I have yet to hear a compelling enough argument to make me want to move back to Miami, (especially when I keep reading headlines about the city facing serious climate-related issues and one day sinking into the ocean) but let me tell you, Cuban food always gets the closest.

Cuban is pretty much the unofficial cuisine of Miami and as I’ve said several times here before, I miss it all the time.
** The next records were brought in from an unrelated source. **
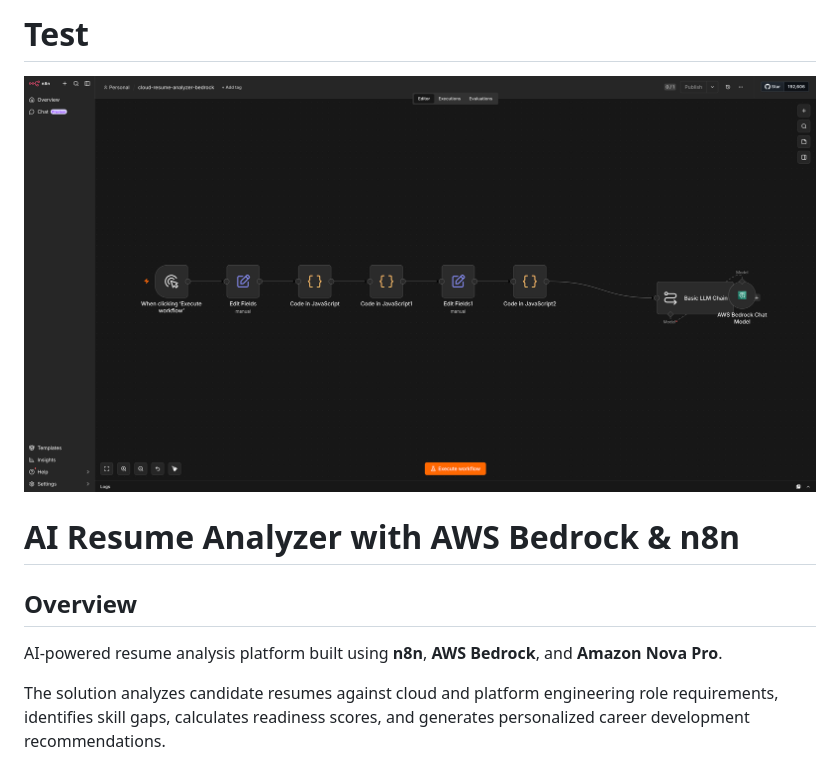
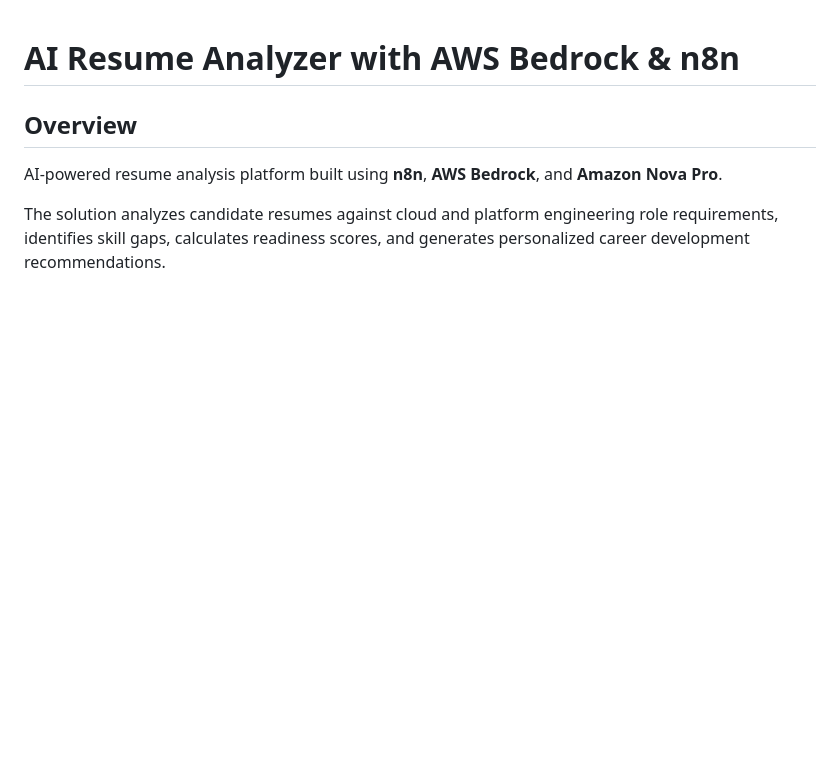
Before and after one commit to AZ1600/ai-resume-analyzer-n8n, a Markdown page: README.md, the part around the change. Drawn GitHub-style; blank space fills up the shorter version.

```diff
--- a/README.md
+++ b/README.md
@@ -1,7 +1,3 @@
-# Test
-
-![Workflow Overview](docs/workflow-overview.png)
-
 # AI Resume Analyzer with AWS Bedrock & n8n
 
 ## Overview
```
For as many and as varied as the food options are in New York, there just don’t seem to be that many Cuban ones so I’m often left wishing I had what’s so easy to get in Miami.

But after moving to Crown Heights last fall I’m now just a couple of stops away from a Cuban spot I had been meaning to try for some time, Pilar, the Bed-Stuy restaurant named after the Brooklyn-built boat Ernest Hemingway had in Cuba. (Is that not a great name and explanation?)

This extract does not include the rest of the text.